(Stored data)
---+---
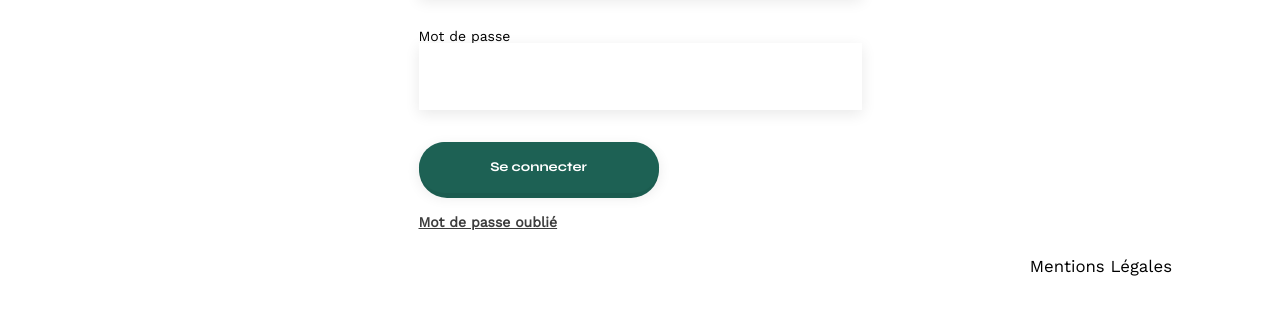
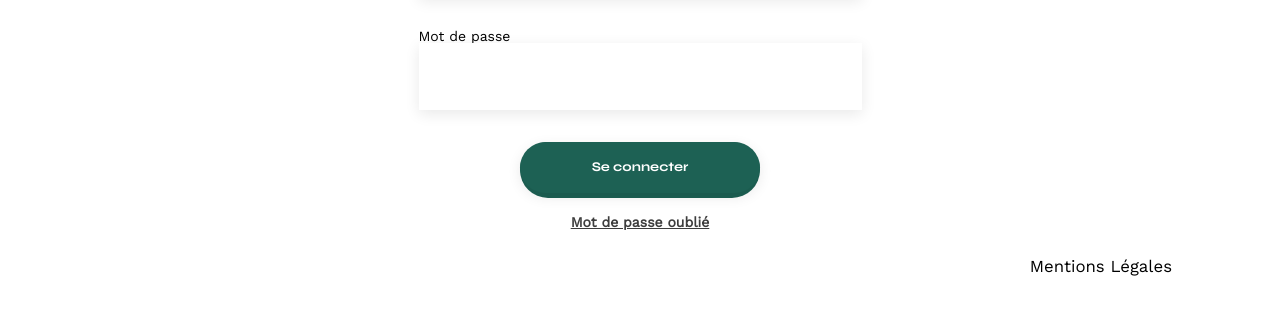
Before and after one commit to FranckCardin/Project3-Creez-une-page-web-dynamique-avec-JavaScript, a plain HTML site: page FrontEnd/html/login.html in a window 1280 px wide. Shown: the part 311-626 px from the top of the page. Drawn offline with nearby package versions, Linux system fonts and the light colour scheme.

Commit message:
modification login.html

```diff
--- a/FrontEnd/html/login.html
+++ b/FrontEnd/html/login.html
@@ -26,7 +26,7 @@
 <main>
     <div class="login">
         <h2>Log in</h2>
-        <form action="post">
+        <form class="form-login" action="post">
                 <div class="email">
                     <p>E-mail</p>
                     <input type="email"  id="email" required>
```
---+---
_WHAT IS NEEDED_
Restate the data above exactly, stripping out each image.

_TASK RESULT_
Before and after one commit to FranckCardin/Project3-Creez-une-page-web-dynamique-avec-JavaScript, a plain HTML site: page FrontEnd/html/login.html in a window 1280 px wide. Shown: the part 311-626 px from the top of the page. Drawn offline with nearby package versions, Linux system fonts and the light colour scheme.

Commit message:
modification login.html

```diff
--- a/FrontEnd/html/login.html
+++ b/FrontEnd/html/login.html
@@ -26,7 +26,7 @@
 <main>
     <div class="login">
         <h2>Log in</h2>
-        <form action="post">
+        <form class="form-login" action="post">
                 <div class="email">
                     <p>E-mail</p>
                     <input type="email"  id="email" required>
```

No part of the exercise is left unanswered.